This article was originally published in the new "Technical Rescue" section of Firehouse Magazine in December 2010. Part 2 of this article will be available in the next "Technical Rescue" section in March 2011. Other articles from the section include: Operating a High Line Rope-Rescue System and Rescue Roundup. You can find additional magazine archives here.
May 8, 2010, Middletown, OH — A worker conducting a non-entry inspection of a manhole is incapacitated and falls into the hole. Moments later, two firefighters lower their captain into the hole to conduct the rescue. All three firefighters are overcome and nearly perish.
May 26, 2010 Liberty Township, IN — A worker is overcome and collapses in a 10-foot-deep pit. A civilian attempts the rescue, only to be overcome as well. Two firefighters arrive on the scene and attempt a rescue, but also are overcome. The original victim dies.
Sept. 6, 2010 Tarrytown, NY — A worker is incapacitated in a manhole and a rescue attempt is made by a firefighter. Both the victim and the rescuer die from exposures in the confined space.
What is the common denominator here? Failed rescue attempts. Letting emotions control your response to an emergency is dangerous and many times deadly. Use your skills and talents to find a solution and not become a part of the problem. I know it is easier said than done, but not entering a confined space to do a rescue may be the smartest decision. After all, if you go down, who will rescue you?
I am a lieutenant firefighter with more than 27 years of experience. My service is not only in firefighting, but also in technical rescue. I am also a member of a State Urban Search and Rescue (SUSAR) team with cross training in confined-space, trench, high-angle, structural-collapse and swiftwater rescue.

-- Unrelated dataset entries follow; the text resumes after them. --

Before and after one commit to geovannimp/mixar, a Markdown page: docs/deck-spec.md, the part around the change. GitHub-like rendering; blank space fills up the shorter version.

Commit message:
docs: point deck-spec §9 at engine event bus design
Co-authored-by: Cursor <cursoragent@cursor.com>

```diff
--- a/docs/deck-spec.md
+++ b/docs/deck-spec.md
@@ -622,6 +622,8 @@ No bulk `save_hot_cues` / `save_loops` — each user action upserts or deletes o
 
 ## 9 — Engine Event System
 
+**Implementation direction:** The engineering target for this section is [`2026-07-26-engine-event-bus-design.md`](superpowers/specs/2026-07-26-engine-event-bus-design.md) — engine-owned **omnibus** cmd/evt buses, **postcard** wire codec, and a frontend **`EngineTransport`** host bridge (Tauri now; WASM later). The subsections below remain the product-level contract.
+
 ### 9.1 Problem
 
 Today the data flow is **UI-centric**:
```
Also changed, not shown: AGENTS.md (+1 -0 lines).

Technical rescue training takes time above and beyond the usual fire service training requirements, typically 40 hours each for the technician level, and some firefighters may be deterred by the extra time commitment. The public persona of firefighters is that we can help them. This can lead to devastating results. Firefighters will almost always attempt to do a rescue even if it is beyond their level of training.
In every confined-space rescue, some common denominators should be established. Air monitoring, fall protection for rescuers, retrieval methods, traffic and any other hazards of the space that could be present should be identified and addressed prior to any entry. We must size-up the situation and identify hazards at confined spaces just as we do at vehicle accidents, structure fires or any other emergency.
Atmospheric hazards are invisible most times. This is not Hollywood and we don't have green clouds floating inside the space showing you "I am toxic, stay away!" Carbon monoxide (CO) alone is a huge problem, as it is colorless, tasteless, odorless and cannot be detected without the use of an air monitor. Oxygen deficiency can occur for many reasons and again is a colorless, tasteless and odorless hazard. Depending on the level, the effects of oxygen deficiency can be instant and incapacitate a person. The atmosphere of every confined space must be monitored before an entry is made, even if the trapped person is conscious and talking. Monitoring must be performed prior to and during entry for all rescues to ensure the confined space is not only safe to enter, but also safe to work in.
Most common atmospheric hazards in confined-space operations can be attributed to oxygen deficiency — carbon monoxide, hydrogen sulfide, and flammable atmospheres such as methane or natural gas. A simple blower can provide a fresh air supply into the confined space and "turn the air over" to assist in the control of the hazards. Atmospheric monitoring of confined spaces should neverbe dismissed, as the conditions can change instantly.
Many fire departments don't have the resources, abilities and financial backing to teach a 40-hour confined-space technician course, but awareness training is simple. In about two hours, anyone can be taught how to identify a confined space and determine the possible hazards of the space. At that point, responders should be able to identify a hazardous situation and know when to call for help. The bottom line is that awareness training should be a tool in the firefighter's bag of tricks. Awareness training is essential in today's fire service as we are called upon to perform at various types of rescues.
Next: What Can Go Wrong in Confined-Space Rescues
For more information on confined-space rescue operations, see: The Buzz on Technical Rescue: First Responders and Confined Space Entry
SCOTT GOODWIN is a lieutenant firefighter with the Ballville Township Fire Department in Fremont, OH, and a member of State Urban Search and Rescue (SUSAR) Region 1 for Northwest Ohio. He is a Certified Occupational Safety Specialist (COSS) and director of safety and training for Confined Space Training Services, offering confined-space entry training, rescue training and standby rescue services to the fire service and businesses using classroom and hands-on training with a mobile simulator. He can be contacted at 419-241-3601 or firstname.lastname@example.org, or online at www.confinedspacetrainingservices.com.